From the first age downward, not a year has passed but Christians have been exhorted to reflect how far they have let go that birthright, as a preparation for claiming the blessing. At Christmas we are born again with Christ; at Easter we keep the Eucharistic feast. In Lent by penance, we join the two sacraments together. (Parochial and Plain Sermons VI, 2).
In thanksgiving for his spiritual reading on 27 March 1867, two weeks into the penitential season of accompanying Jesus in the wilderness, Newman enthusiastically responds to Emily Bowden’s gift: “…I rejoice to have this volume… I have long had a devotion to the Fathers of the Desert.” (Letters and Diaries XXIII,110).
Newman also sounds a note of caution – advising us not to set unrealistic Lenten goals. They are to be challenging, but achievable and carefully tailored.
We should very much be on our guard when we are engaged and contemplating the lives of Holy Men, against attempting just what they did; which might be right indeed in them, and yet to be wrong in us…We ought to attempt nothing but what we can do. (Parochial and Plain Sermons VI, 3).
Newman outlines the consequences of choosing penances which are too difficult to manage and become occasions of sin, which harm others, through our inevitable “ill-temper”. (Parochial and Plain Sermons VI, I).
He also warns us to be watchful: “It will be a sad remembrance…if we shall find after all that we have undone what was right and profitable in our Lent exercises by a relapse in Easter-tide.” (Parochial and Plain Sermons VI,3).
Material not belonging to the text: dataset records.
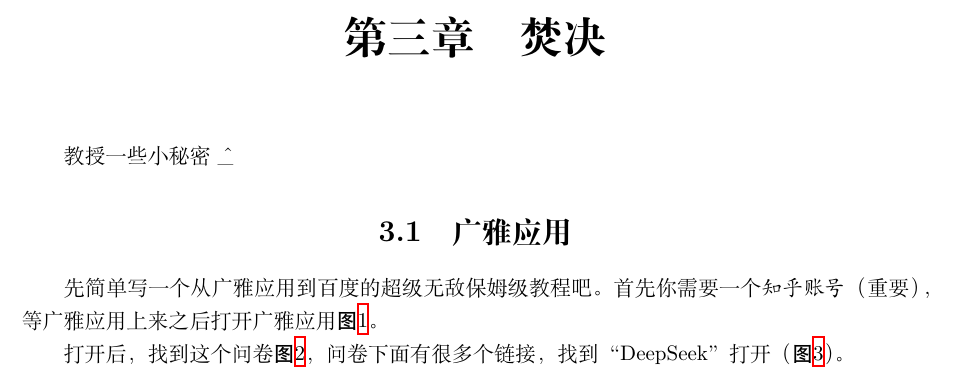
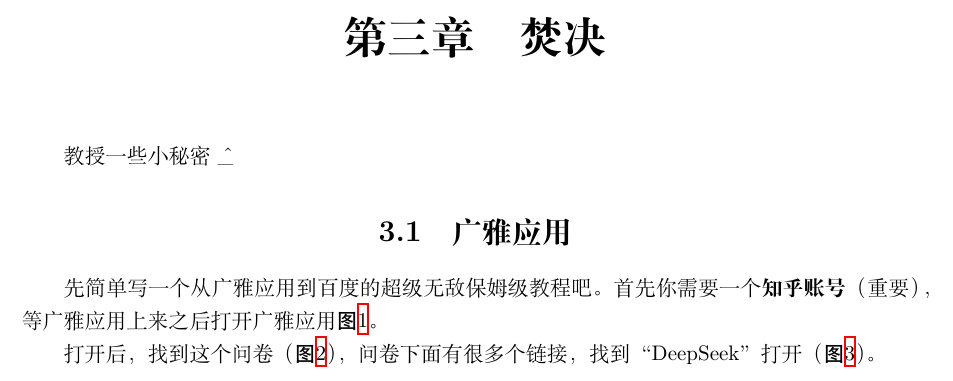
Before and after one commit to AppleJuiceMall/GY-Guide, a LaTeX book (sources/main.tex, which reads sources/secret.tex): part of page 11 of 13, cut so that both start at the same text. Compiled offline with XeLaTeX.

Commit message:
hope no errors

```diff
--- a/sources/main.tex
+++ b/sources/main.tex
@@ -21,6 +21,7 @@
 
 \crefformat{figure}{\heiti{图#2#1#3}}
 \crefformat{table}{\heiti{表#2#1#3}}
+\crefformat{chapter}{\heiti{第#2#1#3章}}
 \crefformat{section}{\heiti{第#2#1#3节}}
 \crefformat{subsection}{\heiti{第#2#1#3节}}
 \renewcommand{\tablename}{\heiti 表}
--- a/sources/secret.tex
+++ b/sources/secret.tex
@@ -6,7 +6,7 @@
 \section{广雅应用}
 \label{sec:GY-APP}
 
-先简单写一个从广雅应用到百度的超级无敌保姆级教程吧。首先你需要一个\emph{知乎账号}（重要），等广雅应用上来之后打开广雅应用\cref{fig:openGY}。
+先简单写一个从广雅应用到百度的超级无敌保姆级教程吧。首先你需要一个\textbf{知乎账号}（重要），等广雅应用上来之后打开广雅应用\cref{fig:openGY}。
 \begin{figure}[ht]
     \centering
     \includegraphics{../pics/toBaidu/1}
```
Also changed, not shown: sources/secret.tex (2 more changed lines).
Newman recognizes that every serious spiritual intent benefits from a lightness of approach. Struggling to manage this balance himself, he crisply replies to Miss Munro’s Pre-Lent letter of 11 February 1850, because her friend, Miss Moore, has described him as “a saint”:
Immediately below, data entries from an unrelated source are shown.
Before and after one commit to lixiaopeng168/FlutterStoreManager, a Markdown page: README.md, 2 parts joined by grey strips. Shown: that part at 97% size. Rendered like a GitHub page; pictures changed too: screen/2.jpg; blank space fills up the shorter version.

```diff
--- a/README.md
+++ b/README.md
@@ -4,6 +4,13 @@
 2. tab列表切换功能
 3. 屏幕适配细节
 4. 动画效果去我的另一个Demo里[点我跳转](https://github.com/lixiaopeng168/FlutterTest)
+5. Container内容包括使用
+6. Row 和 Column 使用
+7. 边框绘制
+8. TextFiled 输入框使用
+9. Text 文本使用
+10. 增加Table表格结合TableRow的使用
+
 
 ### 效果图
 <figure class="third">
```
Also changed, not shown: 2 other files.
I have nothing of the Saint about me as everyone knows …I may have a high view of many things but this is very different from being what I admire… It is enough for me to black the saint’s shoes – if St Philip uses blacking in heaven. (Letters and Diaries XIII, 419).
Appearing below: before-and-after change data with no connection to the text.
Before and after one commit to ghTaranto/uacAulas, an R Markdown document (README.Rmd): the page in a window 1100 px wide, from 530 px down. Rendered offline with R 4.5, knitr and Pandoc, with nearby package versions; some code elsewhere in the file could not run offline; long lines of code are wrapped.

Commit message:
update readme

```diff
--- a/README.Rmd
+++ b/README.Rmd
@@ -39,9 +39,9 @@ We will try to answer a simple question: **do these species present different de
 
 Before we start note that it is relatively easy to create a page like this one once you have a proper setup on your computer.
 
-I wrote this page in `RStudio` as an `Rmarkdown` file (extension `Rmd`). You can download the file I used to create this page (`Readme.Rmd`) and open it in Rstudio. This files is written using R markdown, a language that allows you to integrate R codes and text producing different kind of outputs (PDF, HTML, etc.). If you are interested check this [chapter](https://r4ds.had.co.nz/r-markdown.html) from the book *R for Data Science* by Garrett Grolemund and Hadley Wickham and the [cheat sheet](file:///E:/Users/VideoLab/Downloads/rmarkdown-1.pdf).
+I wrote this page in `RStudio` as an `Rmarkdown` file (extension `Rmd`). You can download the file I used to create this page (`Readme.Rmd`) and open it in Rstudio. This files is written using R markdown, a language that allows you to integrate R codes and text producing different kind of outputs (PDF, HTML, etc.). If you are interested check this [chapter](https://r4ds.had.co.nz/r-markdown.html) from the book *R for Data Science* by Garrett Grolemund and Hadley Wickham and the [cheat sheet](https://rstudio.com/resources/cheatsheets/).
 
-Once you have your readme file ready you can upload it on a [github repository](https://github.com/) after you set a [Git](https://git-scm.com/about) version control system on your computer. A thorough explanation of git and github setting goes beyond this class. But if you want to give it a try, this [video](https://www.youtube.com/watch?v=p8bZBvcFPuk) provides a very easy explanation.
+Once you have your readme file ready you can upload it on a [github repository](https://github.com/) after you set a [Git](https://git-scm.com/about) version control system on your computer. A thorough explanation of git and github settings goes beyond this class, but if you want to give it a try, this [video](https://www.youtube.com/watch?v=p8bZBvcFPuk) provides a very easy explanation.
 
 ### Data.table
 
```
Newman encouraged everyone to believe that becoming holy was within their reach and offered the following practical advice as a guide to reflecting upon Jesus’ risen presence at work in every event of their lives. Sharing a proverbial expression, commonly used by his congregation, he concludes:
It is an old saying, “out of sight, out of mind”. Be sure, so it will be, so it must be with us, as regards our blessed Saviour, unless we make continual efforts all through the day to think of Him, His love, His precepts, His gift, and His promises. We must recall what we read in the Gospels and in holy books about Him; we must bring before us what we have heard in Church; we must pray God to enable us to do so…In a word we must meditate, for all this is meditation; and this even the most unlearned person can do and will do, if he has the will to do it. (Parochial and Plain Sermons VI, 4).
Fr Peter Conley